*** Opening Records for the task ***
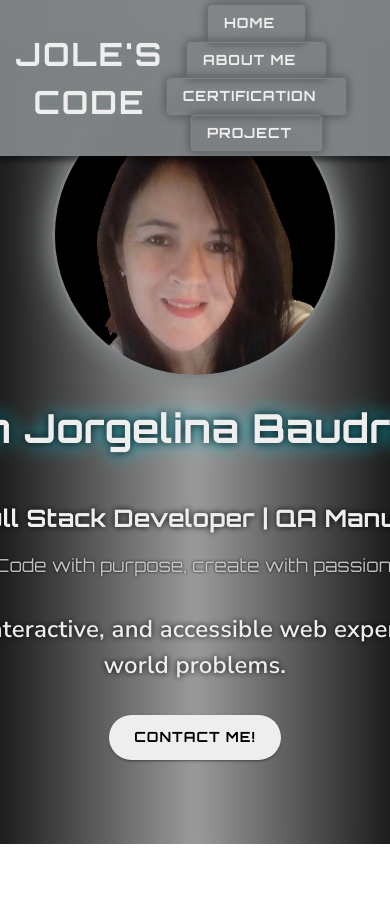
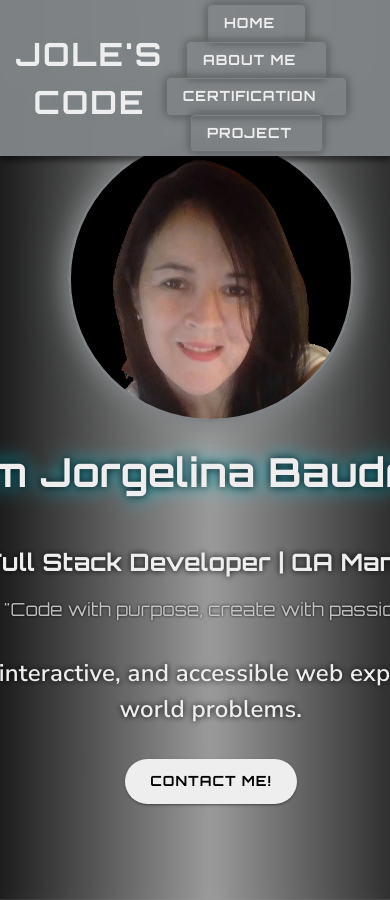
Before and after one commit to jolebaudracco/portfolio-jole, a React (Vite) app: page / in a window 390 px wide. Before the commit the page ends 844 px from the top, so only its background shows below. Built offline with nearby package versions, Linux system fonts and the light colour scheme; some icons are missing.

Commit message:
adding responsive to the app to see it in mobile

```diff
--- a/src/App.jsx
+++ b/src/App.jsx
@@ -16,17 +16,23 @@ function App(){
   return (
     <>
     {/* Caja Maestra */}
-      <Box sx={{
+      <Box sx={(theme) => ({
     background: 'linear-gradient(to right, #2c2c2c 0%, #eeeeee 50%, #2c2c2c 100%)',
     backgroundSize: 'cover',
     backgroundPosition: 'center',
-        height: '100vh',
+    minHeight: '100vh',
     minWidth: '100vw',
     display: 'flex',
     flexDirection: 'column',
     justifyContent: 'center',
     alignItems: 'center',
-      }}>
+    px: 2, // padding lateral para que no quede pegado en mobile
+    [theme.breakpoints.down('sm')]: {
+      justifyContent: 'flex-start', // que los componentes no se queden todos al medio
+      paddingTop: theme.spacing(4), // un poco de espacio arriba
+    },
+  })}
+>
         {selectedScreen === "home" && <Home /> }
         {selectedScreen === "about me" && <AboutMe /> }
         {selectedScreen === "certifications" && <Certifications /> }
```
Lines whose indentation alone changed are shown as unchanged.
*** Closing Records for the task ***
• [Problem requirements]: Scan the lines above for "justifyContent", then copy every one that has it.

• [Task result]:
     justifyContent: 'center',
+      justifyContent: 'flex-start', // que los componentes no se queden todos al medio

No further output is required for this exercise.